Back in February I was lucky enough to go to the opening of the "Painting Edo" exhibit at the Harvard Art Museums.  From the Harvard Art Museums website:

Painting Edo — the largest exhibition ever presented at the Harvard Art Museums — offers a window onto the supremely rich visual culture of Japan’s early modern era. Selected from the unparalleled collection of Robert S. and Betsy G. Feinberg, the more than 120 works in the exhibition connect visitors with a seminal moment in the history of Japan, as the country settled into an era of peace under the warrior government of the shoguns and opened its doors to greater engagement with the outside world.
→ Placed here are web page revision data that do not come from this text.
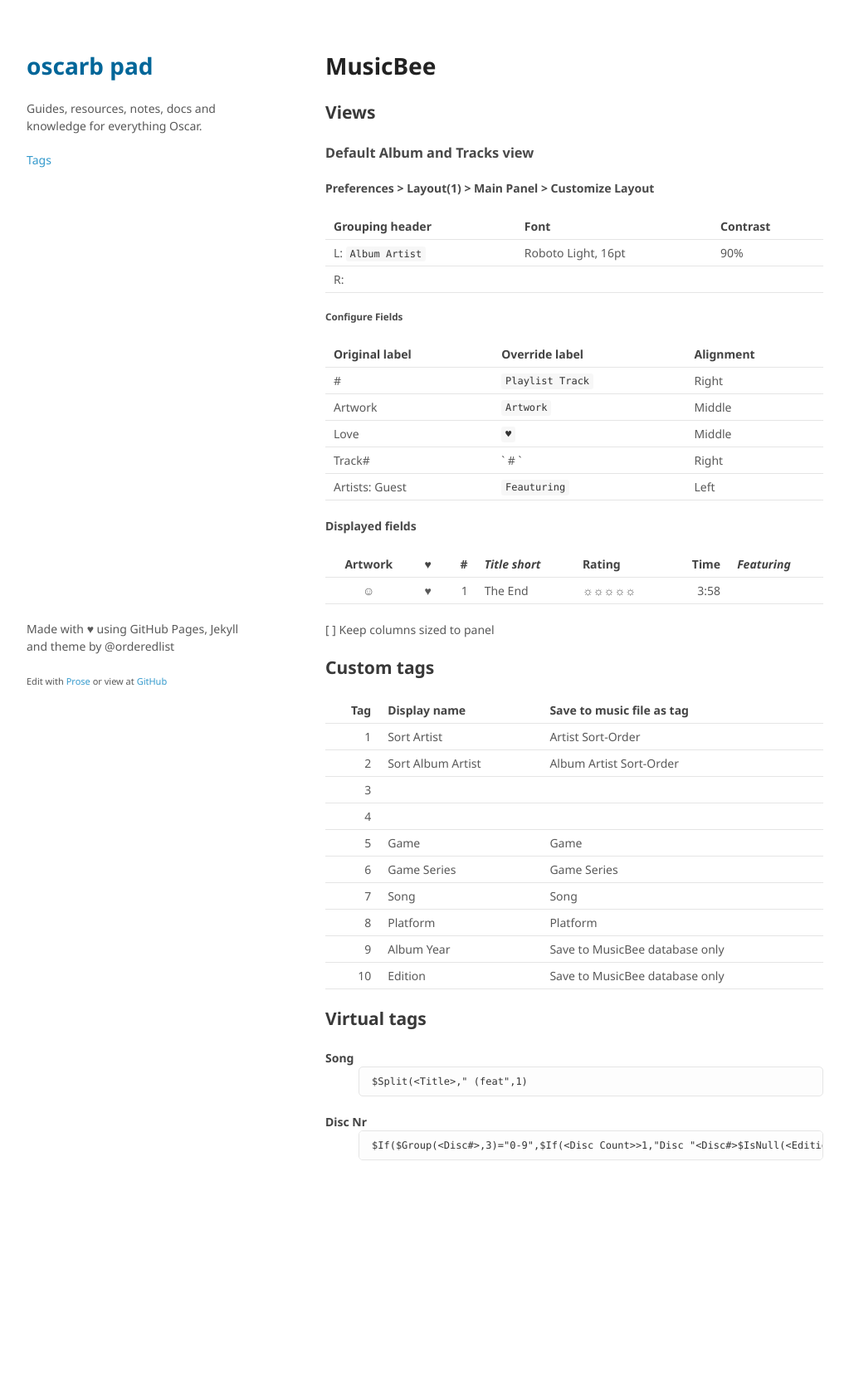
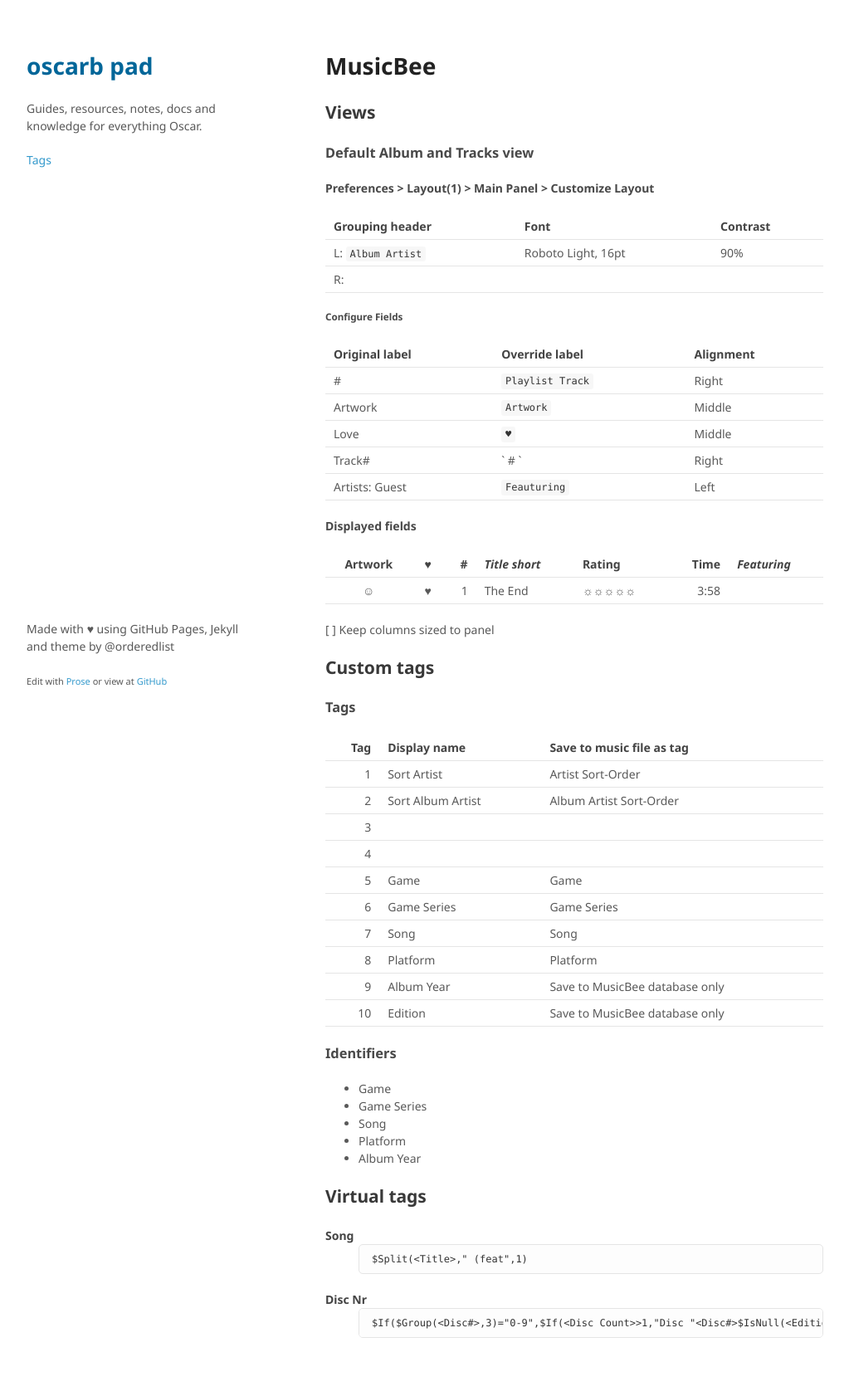
Before and after one commit to oscarb/pad, a Jekyll site: the page built from _docs/musicbee.md, in a window 1280 px wide. Shown: the whole page at 83% size, without its empty margins (128-1151 px from the left). Built offline with Jekyll 4.4.1, drawn with Linux system fonts in a browser that asks for light colours; before the commit the page ends 1468 px from its top, so only the background shows below that.

Commit message:
Updated musicbee.md

```diff
--- a/_docs/musicbee.md
+++ b/_docs/musicbee.md
@@ -47,6 +47,8 @@ Artists: Guest | `Feauturing`     | Left
 
 ## Custom tags
 
+### Tags
+
 Tag | Display name  | Save to music file as tag
 ---:|---------------|------------------------------
 1   | Sort Artist   | Artist Sort-Order
@@ -60,12 +62,13 @@ Tag | Display name  | Save to music file as tag
 9   | Album Year    | Save to MusicBee database only
 10  | Edition       | Save to MusicBee database only
 
+### Identifiers
 
-
-
-
-
-
+* Game
+* Game Series
+* Song
+* Platform
+* Album Year
 
 ## Virtual tags
 
```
The dizzying array of artistic lineages and studios active during the Edo period (1615–1868) fueled an immense expansion of Japanese pictorial culture that reverberated not only at home, but subsequently in the history of painting in the West.

I have to confess that this is not the type of artwork I gravitate towards.  But I went to this exhibit because I believe that there is immense value in (a) learning about art history, (b) experiencing art -- all kinds of art -- in person, and (c) you never know how your expectations may be challenged and your assumptions proven wrong.  Take a peek:

I particularly liked a wall of fans that were on display.  All of the fans had been removed from their frames and framed.  These were some of my favorites:

I hope you enjoyed this trip to the museum.  I'm not sure if the exhibit will still be up once the museum reopens, but you watch a video about the exhibit:

There are some great shots of artwork from the exhibit that I didn't take photos of, so it's worth a watch and just about 3 minutes long.  Enjoy!

Thanks for stopping by!